REQUIREMENT:
Without skipping anything, print all of the data exactly.

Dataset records
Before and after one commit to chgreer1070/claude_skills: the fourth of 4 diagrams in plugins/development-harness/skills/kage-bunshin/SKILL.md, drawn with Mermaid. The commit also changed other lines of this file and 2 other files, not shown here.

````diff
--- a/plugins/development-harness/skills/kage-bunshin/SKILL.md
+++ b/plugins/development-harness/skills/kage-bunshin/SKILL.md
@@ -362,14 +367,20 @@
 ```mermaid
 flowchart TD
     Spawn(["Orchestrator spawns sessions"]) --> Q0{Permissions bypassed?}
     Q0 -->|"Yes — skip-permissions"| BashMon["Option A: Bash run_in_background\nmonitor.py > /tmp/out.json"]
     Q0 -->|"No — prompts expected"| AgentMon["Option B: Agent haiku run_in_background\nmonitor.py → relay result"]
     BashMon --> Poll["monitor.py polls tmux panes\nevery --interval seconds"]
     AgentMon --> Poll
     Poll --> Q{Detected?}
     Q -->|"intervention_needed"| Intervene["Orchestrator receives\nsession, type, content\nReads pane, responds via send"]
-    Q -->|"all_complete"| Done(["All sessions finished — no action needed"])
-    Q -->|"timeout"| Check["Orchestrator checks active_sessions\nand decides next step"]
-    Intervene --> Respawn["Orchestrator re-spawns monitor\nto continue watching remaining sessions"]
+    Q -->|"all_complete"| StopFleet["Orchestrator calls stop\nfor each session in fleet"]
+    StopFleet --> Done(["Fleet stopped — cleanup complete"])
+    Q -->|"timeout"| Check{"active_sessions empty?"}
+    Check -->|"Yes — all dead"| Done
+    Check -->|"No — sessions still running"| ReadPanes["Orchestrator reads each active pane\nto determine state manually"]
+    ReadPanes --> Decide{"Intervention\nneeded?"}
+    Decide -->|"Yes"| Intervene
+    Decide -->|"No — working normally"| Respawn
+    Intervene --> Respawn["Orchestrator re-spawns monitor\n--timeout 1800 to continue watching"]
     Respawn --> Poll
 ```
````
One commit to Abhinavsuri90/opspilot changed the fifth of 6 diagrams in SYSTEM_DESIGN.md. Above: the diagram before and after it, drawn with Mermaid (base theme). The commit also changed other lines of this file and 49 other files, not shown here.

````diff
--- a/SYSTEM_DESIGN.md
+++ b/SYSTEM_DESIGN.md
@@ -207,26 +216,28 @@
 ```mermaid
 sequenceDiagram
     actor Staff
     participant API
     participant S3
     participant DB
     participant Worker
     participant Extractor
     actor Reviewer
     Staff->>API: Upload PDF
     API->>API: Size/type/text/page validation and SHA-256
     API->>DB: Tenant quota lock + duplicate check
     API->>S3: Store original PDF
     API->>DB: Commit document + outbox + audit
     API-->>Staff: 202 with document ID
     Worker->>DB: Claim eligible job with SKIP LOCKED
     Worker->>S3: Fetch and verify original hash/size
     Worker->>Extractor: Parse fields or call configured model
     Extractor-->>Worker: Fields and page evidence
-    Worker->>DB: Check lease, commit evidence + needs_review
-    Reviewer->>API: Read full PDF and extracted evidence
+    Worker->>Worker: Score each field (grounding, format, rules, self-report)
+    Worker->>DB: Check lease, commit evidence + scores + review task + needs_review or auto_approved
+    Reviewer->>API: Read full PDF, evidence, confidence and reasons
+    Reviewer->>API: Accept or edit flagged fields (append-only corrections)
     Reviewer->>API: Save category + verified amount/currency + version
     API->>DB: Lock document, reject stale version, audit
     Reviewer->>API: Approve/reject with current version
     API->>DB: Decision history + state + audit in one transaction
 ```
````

TASK ANSWER:
Before and after one commit to chgreer1070/claude_skills: the fourth of 4 diagrams in plugins/development-harness/skills/kage-bunshin/SKILL.md, drawn with Mermaid. The commit also changed other lines of this file and 2 other files, not shown here.

````diff
--- a/plugins/development-harness/skills/kage-bunshin/SKILL.md
+++ b/plugins/development-harness/skills/kage-bunshin/SKILL.md
@@ -362,14 +367,20 @@
 ```mermaid
 flowchart TD
     Spawn(["Orchestrator spawns sessions"]) --> Q0{Permissions bypassed?}
     Q0 -->|"Yes — skip-permissions"| BashMon["Option A: Bash run_in_background\nmonitor.py > /tmp/out.json"]
     Q0 -->|"No — prompts expected"| AgentMon["Option B: Agent haiku run_in_background\nmonitor.py → relay result"]
     BashMon --> Poll["monitor.py polls tmux panes\nevery --interval seconds"]
     AgentMon --> Poll
     Poll --> Q{Detected?}
     Q -->|"intervention_needed"| Intervene["Orchestrator receives\nsession, type, content\nReads pane, responds via send"]
-    Q -->|"all_complete"| Done(["All sessions finished — no action needed"])
-    Q -->|"timeout"| Check["Orchestrator checks active_sessions\nand decides next step"]
-    Intervene --> Respawn["Orchestrator re-spawns monitor\nto continue watching remaining sessions"]
+    Q -->|"all_complete"| StopFleet["Orchestrator calls stop\nfor each session in fleet"]
+    StopFleet --> Done(["Fleet stopped — cleanup complete"])
+    Q -->|"timeout"| Check{"active_sessions empty?"}
+    Check -->|"Yes — all dead"| Done
+    Check -->|"No — sessions still running"| ReadPanes["Orchestrator reads each active pane\nto determine state manually"]
+    ReadPanes --> Decide{"Intervention\nneeded?"}
+    Decide -->|"Yes"| Intervene
+    Decide -->|"No — working normally"| Respawn
+    Intervene --> Respawn["Orchestrator re-spawns monitor\n--timeout 1800 to continue watching"]
     Respawn --> Poll
 ```
````
One commit to Abhinavsuri90/opspilot changed the fifth of 6 diagrams in SYSTEM_DESIGN.md. Above: the diagram before and after it, drawn with Mermaid (base theme). The commit also changed other lines of this file and 49 other files, not shown here.

````diff
--- a/SYSTEM_DESIGN.md
+++ b/SYSTEM_DESIGN.md
@@ -207,26 +216,28 @@
 ```mermaid
 sequenceDiagram
     actor Staff
     participant API
     participant S3
     participant DB
     participant Worker
     participant Extractor
     actor Reviewer
     Staff->>API: Upload PDF
     API->>API: Size/type/text/page validation and SHA-256
     API->>DB: Tenant quota lock + duplicate check
     API->>S3: Store original PDF
     API->>DB: Commit document + outbox + audit
     API-->>Staff: 202 with document ID
     Worker->>DB: Claim eligible job with SKIP LOCKED
     Worker->>S3: Fetch and verify original hash/size
     Worker->>Extractor: Parse fields or call configured model
     Extractor-->>Worker: Fields and page evidence
-    Worker->>DB: Check lease, commit evidence + needs_review
-    Reviewer->>API: Read full PDF and extracted evidence
+    Worker->>Worker: Score each field (grounding, format, rules, self-report)
+    Worker->>DB: Check lease, commit evidence + scores + review task + needs_review or auto_approved
+    Reviewer->>API: Read full PDF, evidence, confidence and reasons
+    Reviewer->>API: Accept or edit flagged fields (append-only corrections)
     Reviewer->>API: Save category + verified amount/currency + version
     API->>DB: Lock document, reject stale version, audit
     Reviewer->>API: Approve/reject with current version
     API->>DB: Decision history + state + audit in one transaction
 ```
````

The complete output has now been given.